Improving dental health can do wonders for a person. Good-looking people tend to earn more money and have better job prospects than their less attractive counterparts and a smile filled with healthy teeth is just one attribute associated with beauty. While some individuals may have the resources to simply purchase cosmetic dentistry to get a pretty smile, others may lack the money needed and instead should focus their efforts to committing to New Year's Resolutions that can improve dental health, improve a smile and save money.
Of all the habits and vices a person can have, smoking is the worst. The behavior may start off innocently enough, but tobacco is a highly addictive substance and individuals can find themselves quickly hooked. The average smoker spends over $2,100 annually for their habit (West Virginia Division of Tobacco Prevention and the state Health Statistics Center, http://wvgazette.com/News/201104211006). All they get for that investment is a product filled with toxins, carcinogens, bad breath, tooth-staining and an increased risk of developing debilitating (or life threatening) conditions such as oral cancer, heart disease and dental problems such as tooth decay and gum disease.
There are a myriad of ways to break the tobacco habit, however for some 'cold turkey' is the only way to go. Those who choose this particular method can see immediate improvements in their health and be sticking to the plan, the benefits will only increase over time. Within 20 minutes of smoking cessation blood pressure, pulse rate, and the hand and feet temperature will all return to normal and after a scant 48 hours a body will test 100% nicotine-free. Individuals primarily concerned with the smoking/dental health connection should know that blood circulation to teeth and gums should be recovered to the level of a non-user within ten days to two weeks.
Regardless of the methodology used to quit smoking, individuals can devise a reward system that can help. Independent research has indicated that the average pack of cigarettes can cost a West Virginia smoker $4.74 a pop, while New York addicts can pay close to $11.90 a pack to get their fix (http://www.theawl.com/2011/06/what-a-pack-of-cigarettes-costs-state-by-state). No matter what the price point, the money that would have been spent on cigarettes should be stowed away for savings.
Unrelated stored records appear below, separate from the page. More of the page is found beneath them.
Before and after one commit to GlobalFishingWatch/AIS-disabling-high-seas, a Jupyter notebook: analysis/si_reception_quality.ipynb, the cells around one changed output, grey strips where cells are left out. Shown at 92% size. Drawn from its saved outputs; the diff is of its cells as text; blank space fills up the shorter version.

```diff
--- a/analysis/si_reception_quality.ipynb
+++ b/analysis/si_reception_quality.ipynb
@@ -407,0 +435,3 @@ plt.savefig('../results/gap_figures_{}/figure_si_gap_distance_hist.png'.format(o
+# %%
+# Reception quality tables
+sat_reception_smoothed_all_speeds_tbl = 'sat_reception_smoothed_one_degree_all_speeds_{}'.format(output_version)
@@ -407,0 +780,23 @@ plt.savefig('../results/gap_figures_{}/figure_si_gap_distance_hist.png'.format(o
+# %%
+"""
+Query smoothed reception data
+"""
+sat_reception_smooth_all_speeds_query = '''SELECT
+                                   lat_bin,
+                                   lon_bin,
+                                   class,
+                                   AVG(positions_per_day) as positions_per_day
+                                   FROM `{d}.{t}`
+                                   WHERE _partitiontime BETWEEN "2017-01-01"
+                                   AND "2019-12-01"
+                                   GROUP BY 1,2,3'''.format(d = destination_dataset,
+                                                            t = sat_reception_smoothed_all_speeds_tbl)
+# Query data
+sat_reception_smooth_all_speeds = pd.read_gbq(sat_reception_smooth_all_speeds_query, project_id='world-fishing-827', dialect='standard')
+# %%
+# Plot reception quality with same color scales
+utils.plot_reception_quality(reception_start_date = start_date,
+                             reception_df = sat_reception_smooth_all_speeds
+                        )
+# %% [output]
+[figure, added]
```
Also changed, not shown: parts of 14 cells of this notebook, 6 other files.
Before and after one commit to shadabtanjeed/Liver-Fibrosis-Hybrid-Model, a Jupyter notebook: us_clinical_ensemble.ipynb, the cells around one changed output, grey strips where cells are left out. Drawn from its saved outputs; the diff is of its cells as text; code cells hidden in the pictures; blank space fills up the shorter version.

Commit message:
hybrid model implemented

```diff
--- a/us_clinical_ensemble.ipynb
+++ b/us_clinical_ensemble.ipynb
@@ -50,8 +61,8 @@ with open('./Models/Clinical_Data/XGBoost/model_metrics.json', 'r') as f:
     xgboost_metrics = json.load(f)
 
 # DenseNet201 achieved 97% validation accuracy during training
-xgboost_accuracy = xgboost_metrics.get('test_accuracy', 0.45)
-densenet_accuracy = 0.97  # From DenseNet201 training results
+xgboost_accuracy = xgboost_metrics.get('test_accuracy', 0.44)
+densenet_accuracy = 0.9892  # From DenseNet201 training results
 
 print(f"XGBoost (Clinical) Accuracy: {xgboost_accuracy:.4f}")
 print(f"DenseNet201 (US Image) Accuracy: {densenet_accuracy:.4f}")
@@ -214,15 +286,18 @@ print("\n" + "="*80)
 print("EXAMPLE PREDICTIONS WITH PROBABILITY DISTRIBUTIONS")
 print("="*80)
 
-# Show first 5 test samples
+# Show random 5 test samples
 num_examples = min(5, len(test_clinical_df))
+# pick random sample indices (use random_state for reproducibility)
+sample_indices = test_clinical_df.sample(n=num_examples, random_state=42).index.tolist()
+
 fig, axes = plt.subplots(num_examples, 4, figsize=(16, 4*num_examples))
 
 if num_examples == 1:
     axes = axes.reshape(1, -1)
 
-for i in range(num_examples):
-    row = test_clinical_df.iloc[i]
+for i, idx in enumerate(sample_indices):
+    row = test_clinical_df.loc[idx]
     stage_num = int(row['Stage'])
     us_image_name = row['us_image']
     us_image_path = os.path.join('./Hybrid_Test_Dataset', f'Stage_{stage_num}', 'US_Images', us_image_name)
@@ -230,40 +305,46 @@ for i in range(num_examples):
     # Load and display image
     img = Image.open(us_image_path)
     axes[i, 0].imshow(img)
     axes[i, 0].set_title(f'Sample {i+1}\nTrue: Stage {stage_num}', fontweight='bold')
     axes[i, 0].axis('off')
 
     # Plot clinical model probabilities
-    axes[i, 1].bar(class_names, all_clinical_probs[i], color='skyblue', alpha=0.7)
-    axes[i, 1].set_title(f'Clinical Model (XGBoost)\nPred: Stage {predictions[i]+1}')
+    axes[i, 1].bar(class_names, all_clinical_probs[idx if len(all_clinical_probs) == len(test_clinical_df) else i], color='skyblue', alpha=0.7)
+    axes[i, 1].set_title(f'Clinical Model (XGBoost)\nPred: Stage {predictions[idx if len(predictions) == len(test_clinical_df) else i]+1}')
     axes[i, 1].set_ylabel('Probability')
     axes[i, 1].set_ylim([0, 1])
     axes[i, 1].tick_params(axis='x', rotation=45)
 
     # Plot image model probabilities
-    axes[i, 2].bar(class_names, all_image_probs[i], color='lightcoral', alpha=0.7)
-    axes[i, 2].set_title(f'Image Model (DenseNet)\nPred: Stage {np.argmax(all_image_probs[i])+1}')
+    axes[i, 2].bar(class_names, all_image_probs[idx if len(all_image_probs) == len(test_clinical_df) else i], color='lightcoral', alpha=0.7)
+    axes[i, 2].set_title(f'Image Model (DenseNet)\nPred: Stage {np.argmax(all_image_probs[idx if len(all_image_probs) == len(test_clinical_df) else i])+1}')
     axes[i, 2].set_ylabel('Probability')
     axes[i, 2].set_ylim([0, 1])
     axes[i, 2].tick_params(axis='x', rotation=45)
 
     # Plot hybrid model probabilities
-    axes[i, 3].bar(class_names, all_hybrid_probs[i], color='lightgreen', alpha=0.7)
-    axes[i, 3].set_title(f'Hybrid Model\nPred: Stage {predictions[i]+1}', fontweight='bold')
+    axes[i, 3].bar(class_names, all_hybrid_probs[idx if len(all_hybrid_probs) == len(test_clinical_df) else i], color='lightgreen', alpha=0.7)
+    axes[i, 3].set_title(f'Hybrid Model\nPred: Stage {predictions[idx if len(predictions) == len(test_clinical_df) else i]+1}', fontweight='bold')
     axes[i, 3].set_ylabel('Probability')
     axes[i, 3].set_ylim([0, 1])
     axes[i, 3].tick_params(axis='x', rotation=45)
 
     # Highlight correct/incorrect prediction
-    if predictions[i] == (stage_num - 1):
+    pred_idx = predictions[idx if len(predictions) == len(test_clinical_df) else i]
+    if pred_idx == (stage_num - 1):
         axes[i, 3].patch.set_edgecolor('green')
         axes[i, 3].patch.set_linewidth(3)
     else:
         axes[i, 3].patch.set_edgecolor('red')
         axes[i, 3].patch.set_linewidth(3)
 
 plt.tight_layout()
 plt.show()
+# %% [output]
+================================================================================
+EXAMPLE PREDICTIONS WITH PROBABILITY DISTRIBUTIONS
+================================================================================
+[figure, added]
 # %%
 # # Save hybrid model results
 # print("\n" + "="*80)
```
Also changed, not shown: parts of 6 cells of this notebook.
That newly freed revenue stream will surely come handy in the long run.